The accommodating circumstances that were a result due to these sovereignty laws were absolutely perfect to create a ripe environment for the maximum growth of the gaming scene. How did this environment come to be?
Before we talk about the major leaps that were a result of the government’s regulations and policies, it would be appropriate to mention the very first tribal gaming operation. It was in 1979 in Florida, where the Seminole Tribe constructed a bingo venue on their reservation land. The tribe wanted to have the venue open six days a week, which was not allowed by the regulations that were in place in Florida. According to the law, bingo venues were only allowed to operate twice a week. It’s also worth noting, that the venue was violating the maximum-allowed jackpot amount for bingo, which was $100. Due to these violations, the sheriff began arrests. The tribe sued the state, claiming that as a reservation, they should have their own sovereignty and right to conduct business on their own terms, thus beginning a long and drawn-out legal battle.
There were many developments between, major changes and progress started back in 1988, when Congress passed the Indian Gaming Regulatory Act (IGRA), with the goal of setting rules and regulations for tribal gaming.
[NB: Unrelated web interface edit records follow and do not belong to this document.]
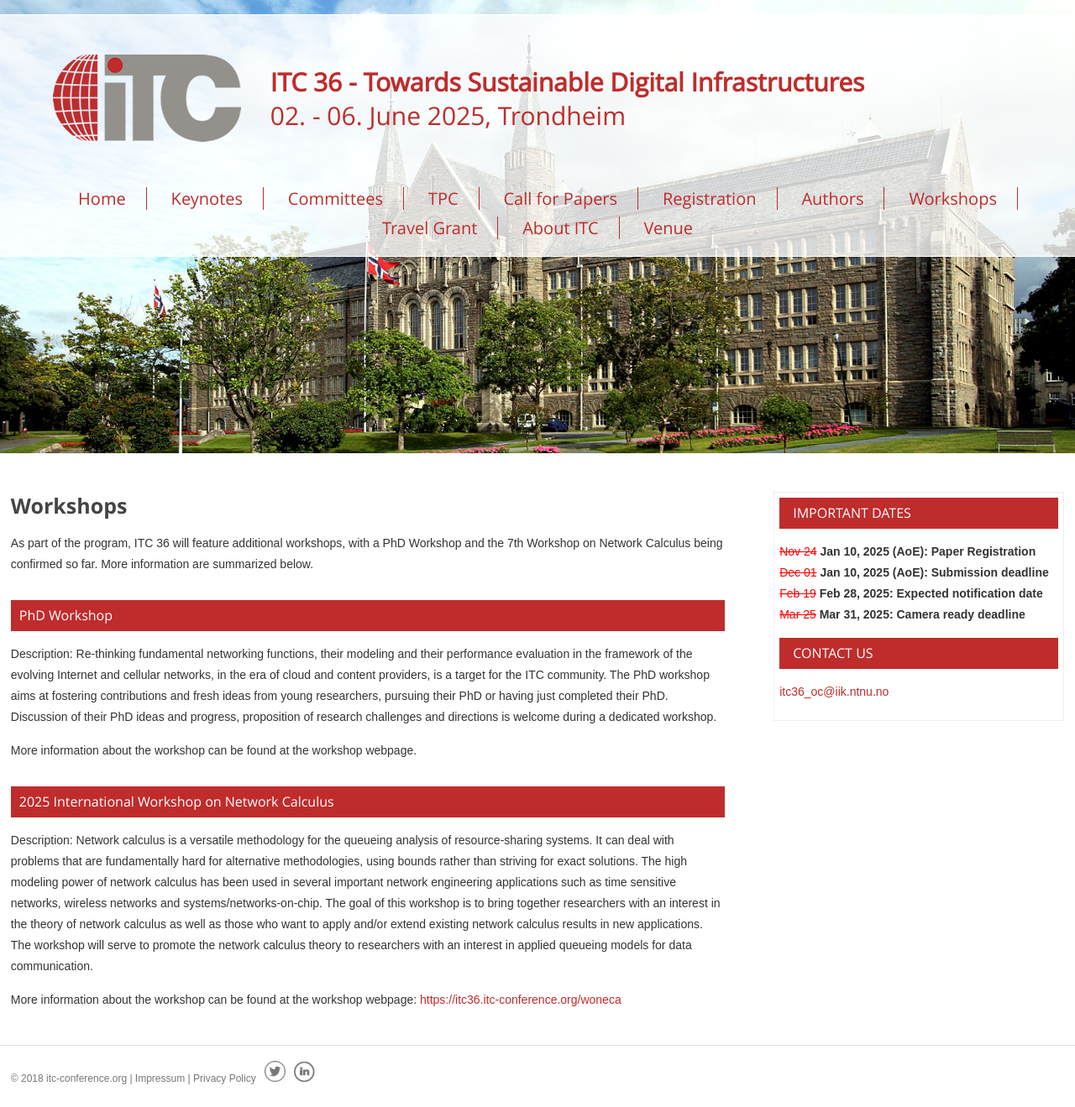
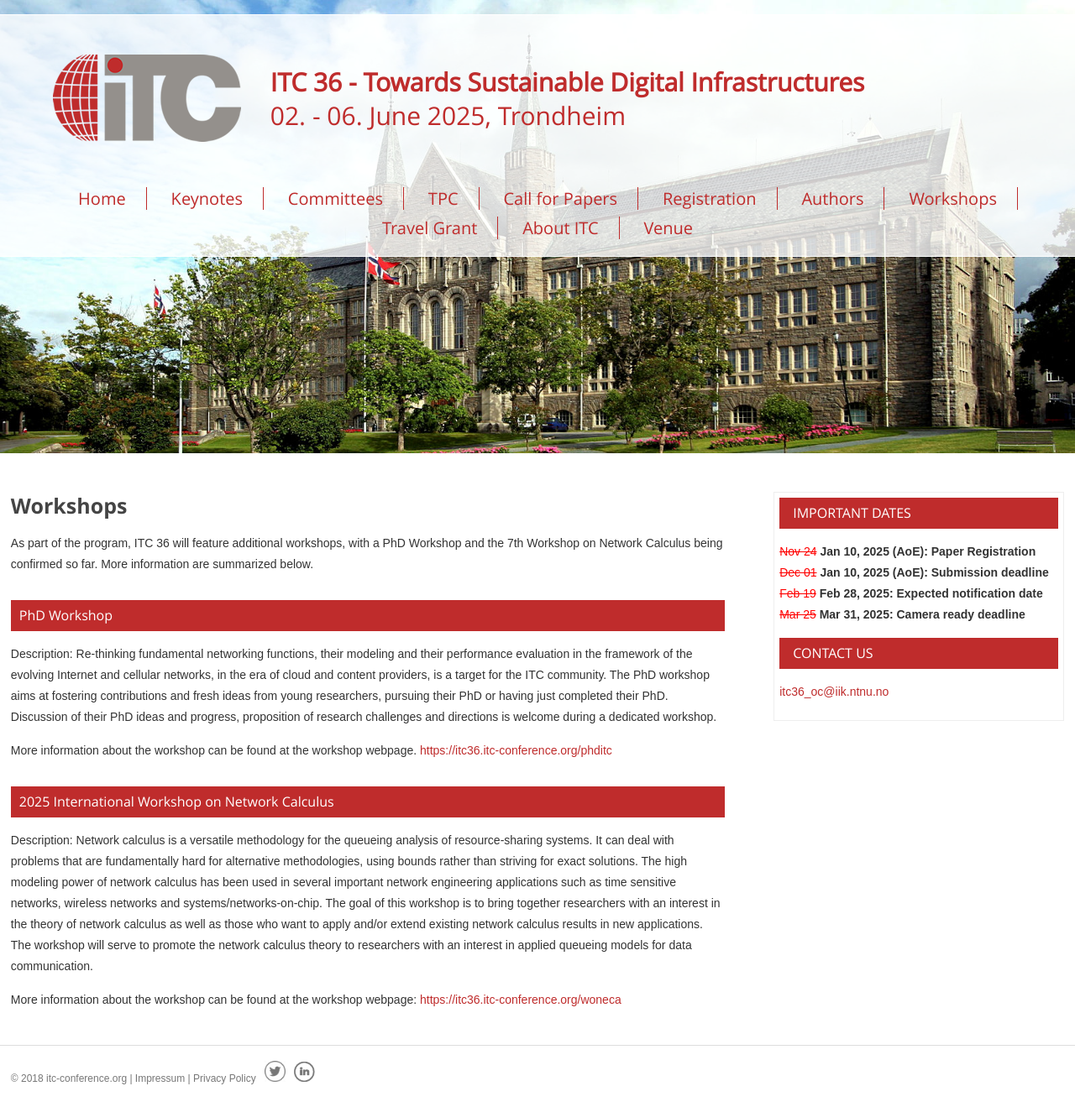
Before and after one commit to ohohlfeld/itc36, a Jekyll site: the page built from workshop.md, in a window 1280 px wide. Shown: the whole page at 84% size. Built offline with Jekyll 4.4.1, drawn with Linux system fonts in a browser that asks for light colours; some of the changed lines change nothing that is shown.

Commit message:
Update workshop.md

```diff
--- a/workshop.md
+++ b/workshop.md
@@ -18,7 +18,7 @@ or having just completed their PhD. Discussion of their PhD ideas and
 progress, proposition of research challenges and directions is welcome
 during a dedicated workshop.
 
-More information about the workshop can be found at the workshop webpage.
+More information about the workshop can be found at the workshop webpage. <{{site.conference-domain}}/phditc>
 
 
 ## 2025 International Workshop on Network Calculus
```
This gave the tribes official permission to conduct gaming operations. The only requirement would be to cooperate with the terms and conditions that were negotiated with them and the state, which were more than reasonable.
According to IGRA, a tribe may only conduct gambling operations having entered into an agreement with the government, after which they’re allowed to operate on “Native American land.” IGRA defines Native American land as what is federally recognized as reservation land or other lands that are held in trust by the federal government for tribes.
With the government making everything fully legal and regulated, things became much simpler and, thus, the booming native gaming scene was born. Today, there are more than 565 officially registered and federally recognized tribal communities, of which 243 of them conduct gambling operations. In terms of the actual number, there are some 470 gambling establishments, which are operated in 29 of the U.S. states. The actual revenue from all of their gambling activity exceeds $32 billion, which is over 43 percent of all gambling revenue in the country.